The company, the UK’s largest steel producer, said new research it has carried out shows that more than 5 million mt of steel will be needed to build thousands of wind turbines at sea by 2030, while planned solar and nuclear power plants in the country are likely to require 3.5 million mt of steel over the coming years.
Building the infrastructure for hydrogen production and distribution, as well as large-scale carbon capture (CCS) projects would require another 1.5 million mt of steel, it said.

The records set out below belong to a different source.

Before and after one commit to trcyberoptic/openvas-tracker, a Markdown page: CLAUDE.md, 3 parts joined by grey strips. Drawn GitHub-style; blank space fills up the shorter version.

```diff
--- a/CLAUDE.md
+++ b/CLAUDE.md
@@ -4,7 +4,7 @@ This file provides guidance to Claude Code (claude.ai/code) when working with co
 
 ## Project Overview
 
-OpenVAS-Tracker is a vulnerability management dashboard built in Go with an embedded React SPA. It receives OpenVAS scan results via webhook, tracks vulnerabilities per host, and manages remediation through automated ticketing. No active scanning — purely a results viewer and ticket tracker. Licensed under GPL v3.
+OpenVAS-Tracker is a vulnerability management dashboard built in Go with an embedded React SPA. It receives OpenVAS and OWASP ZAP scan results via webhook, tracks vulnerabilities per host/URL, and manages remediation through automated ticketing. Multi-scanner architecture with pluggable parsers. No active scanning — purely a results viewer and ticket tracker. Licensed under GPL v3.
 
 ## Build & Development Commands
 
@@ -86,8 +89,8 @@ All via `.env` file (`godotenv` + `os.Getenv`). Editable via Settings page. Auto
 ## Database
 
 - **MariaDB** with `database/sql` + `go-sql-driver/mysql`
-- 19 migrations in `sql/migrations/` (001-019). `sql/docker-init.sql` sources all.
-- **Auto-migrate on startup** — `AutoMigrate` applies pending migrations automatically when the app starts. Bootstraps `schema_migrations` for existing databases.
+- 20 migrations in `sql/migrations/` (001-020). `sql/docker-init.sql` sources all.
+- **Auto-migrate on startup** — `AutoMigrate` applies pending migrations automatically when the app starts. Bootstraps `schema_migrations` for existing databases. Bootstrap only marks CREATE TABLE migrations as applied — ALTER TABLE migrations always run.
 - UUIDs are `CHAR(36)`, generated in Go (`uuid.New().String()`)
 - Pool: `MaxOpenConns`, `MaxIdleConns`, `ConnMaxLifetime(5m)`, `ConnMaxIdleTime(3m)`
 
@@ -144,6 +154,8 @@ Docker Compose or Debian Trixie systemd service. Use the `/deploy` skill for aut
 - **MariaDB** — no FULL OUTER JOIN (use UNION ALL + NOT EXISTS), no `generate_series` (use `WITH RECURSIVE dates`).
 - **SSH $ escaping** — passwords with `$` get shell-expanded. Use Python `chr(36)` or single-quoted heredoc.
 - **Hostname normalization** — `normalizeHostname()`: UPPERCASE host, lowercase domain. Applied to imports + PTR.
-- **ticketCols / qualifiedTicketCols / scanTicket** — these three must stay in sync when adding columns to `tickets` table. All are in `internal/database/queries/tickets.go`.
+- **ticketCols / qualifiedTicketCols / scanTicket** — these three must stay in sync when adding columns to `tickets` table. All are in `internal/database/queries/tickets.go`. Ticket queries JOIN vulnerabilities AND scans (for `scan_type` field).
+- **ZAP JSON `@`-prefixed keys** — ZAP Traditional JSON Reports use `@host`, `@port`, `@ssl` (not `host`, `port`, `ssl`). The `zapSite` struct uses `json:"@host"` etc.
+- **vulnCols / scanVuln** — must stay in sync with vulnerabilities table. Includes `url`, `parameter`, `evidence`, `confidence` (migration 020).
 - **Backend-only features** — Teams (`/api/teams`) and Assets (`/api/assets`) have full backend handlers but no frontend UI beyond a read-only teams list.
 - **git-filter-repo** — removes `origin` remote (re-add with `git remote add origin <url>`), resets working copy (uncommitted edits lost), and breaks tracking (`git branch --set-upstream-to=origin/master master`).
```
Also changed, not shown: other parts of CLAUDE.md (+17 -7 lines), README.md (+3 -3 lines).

Ferrous metal will also be needed to unlock new oil and gas sources in the North Sea, it added.
“The UK already has the largest offshore wind sector in the world, but with a target to increase capacity by 400% this decade we are only just getting started,” trade association UK Steel’s director general, Gareth Stace, said in a statement.
He added that similar opportunities exist in the domestic expansion of nuclear and solar capacity, and in the rollout of CCS and hydrogen networks.
Earlier this year, the UK government published its Energy Security Strategy in response to soaring energy prices.
“Achieving a secure energy supply will need an energy revolution [in the UK] requiring millions of tonnes of steel to build new energy generation projects,” Tata Steel UK Chairman Henrik Adam said, underlining the importance of investment in the country’s steel industry.
— Ekaterina Bouckley